Remote customer service is up and coming. In April, Amazon announced that it will hire 5,000 remote customer service workers; other retailers are watching this experiment closely.  “The remote-worker model isn’t perfected yet, but there is growth is ahead,” says Dyer. Remote work has the potential to draw on a new talent pool, “but the employer loses some sense of control as far as managing.” 

“With everything being stored in the cloud, it’s easy to track metrics, number and quality of calls,” says Fowler. Staffing firms that have been supplying seasonal customer service workers will find it particularly challenging to remain relevant to clients who turn to remote workers.

In-store fulfillment requires in-store labor.  Another trend is affecting the seasonal workforce planning of larger retailers: in-store pickup of online orders, shipments between stores, and other store-based fulfillment processes. “Often instead of product coming from a distribution center, it comes from nearby stores,” says Fowler.
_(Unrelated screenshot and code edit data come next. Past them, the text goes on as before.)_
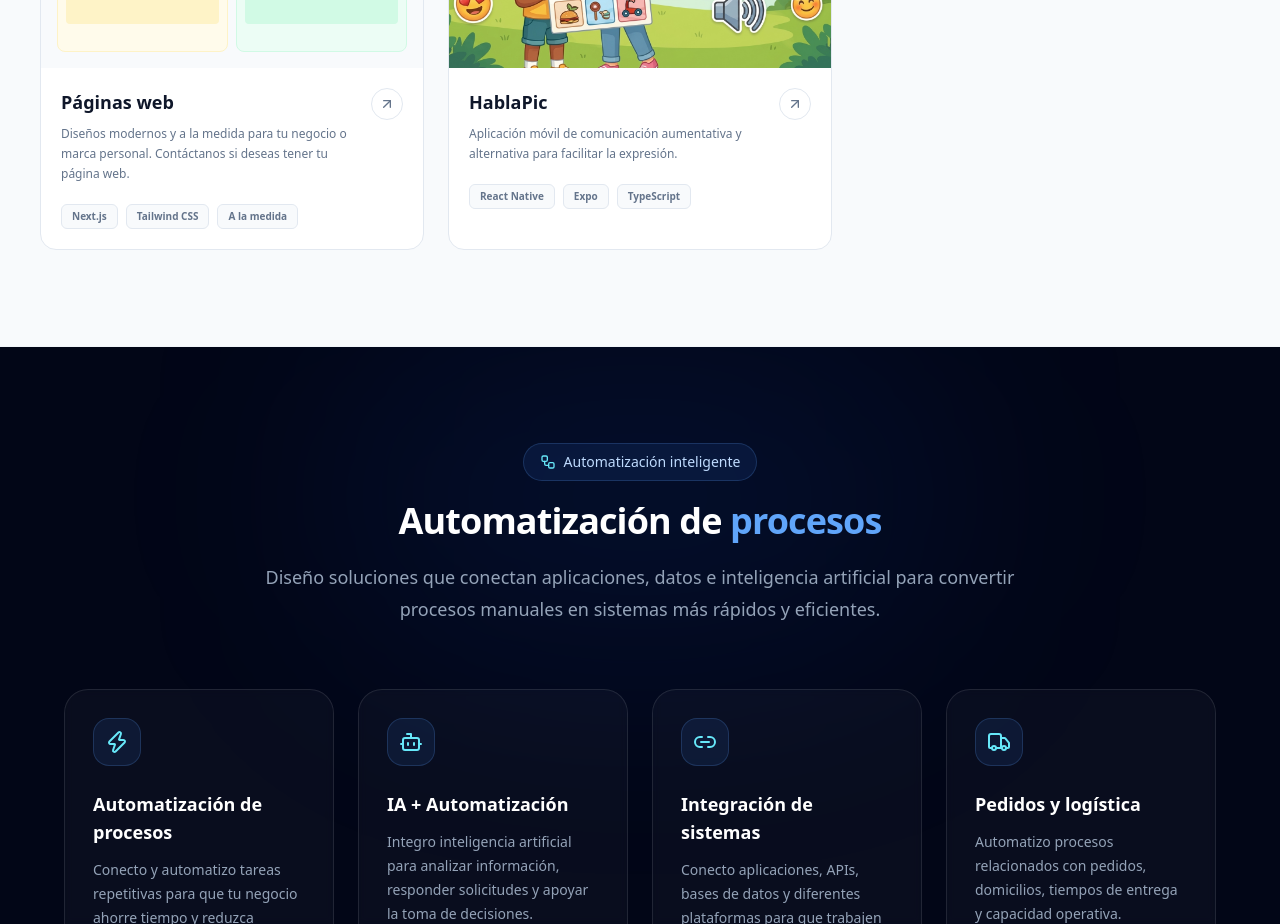
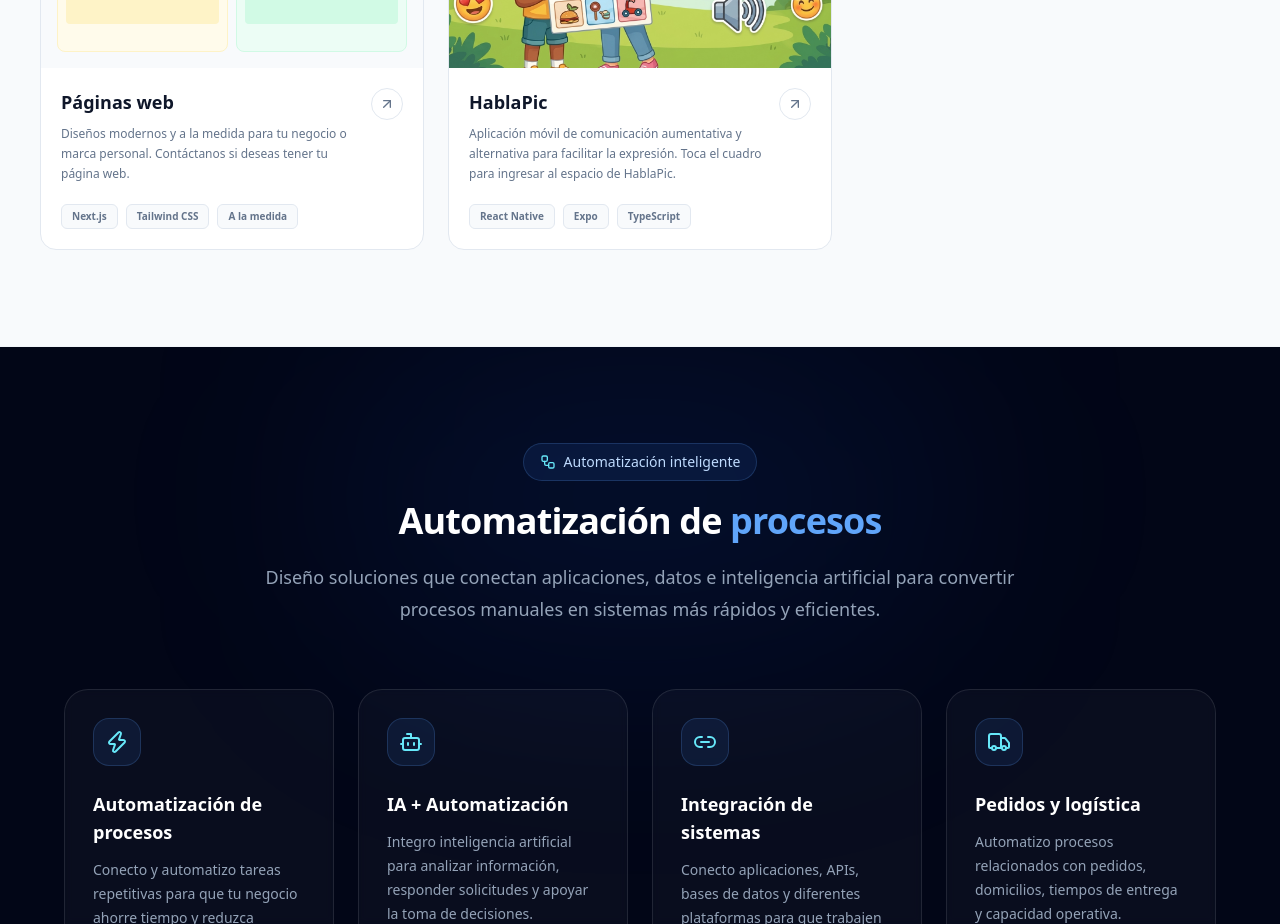
Before and after one commit to imargutierrz-hub/portal-willian, a Next.js app: page / in a window 1280 px wide. Shown: the part 1620-2544 px from the top of the page. Built offline with nearby package versions, Linux system fonts and the light colour scheme.

Commit message:
texto hablapic

```diff
--- a/app/page.tsx
+++ b/app/page.tsx
@@ -35,7 +35,7 @@ const proyectos = [
   {
     nombre: "HablaPic",
     descripcion:
-      "Aplicación móvil de comunicación aumentativa y alternativa para facilitar la expresión.",
+      "Aplicación móvil de comunicación aumentativa y alternativa para facilitar la expresión. Toca el cuadro para ingresar al espacio de HablaPic.",
     tags: ["React Native", "Expo", "TypeScript"],
     href: "/hablapic",
     tipo: "hablapic",
```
This may require more staffing behind the scenes at retail locations to execute shipping and handle returns. 

The logistics of retail becomes ever more complex. As online retail grows, there’s a greater focus on logistics and related staffing, says Fowler. Large retailers, whether primarily online or brick-and-mortar, may find 2017 the most challenging year yet to recruit the tech talent they need to prepare their logistics systems for peak season. 

The unemployment rate in information technology jobs has been under 3 percent this year, a daunting sign for retailer tech recruiters.

Qualified drivers are getting even harder to find. “UPS and Fedex will need to ramp up their hiring earlier this year,” given retail’s healthy growth, especially online, Fowler says. Staffing firms that can effectively prescreen candidates for these job can make themselves useful to retailers of any size that must hire drivers.

Warehouse workers are working elbow-to-actuator with robots. Large retailers with substantial warehouse operations are bringing in robots by the thousands, especially for pick and pack. This holiday season, automation will continue to cut into the demand for human packers. It will also expand the need for human operators to oversee and troubleshoot the silicon legion.

Full employment means seasonal wages must rise (faster). Unemployment has been hovering just above 4 percent for months, so for this holiday season “wage inflation will be sparked somewhat,” says Dyer. 

The moral for retailers is to pay a little more for better workers. Competition on pay will become increasingly visible to candidates, Fowler says. “Retailers are going to advertise what they pay, which didn’t happen in the past.”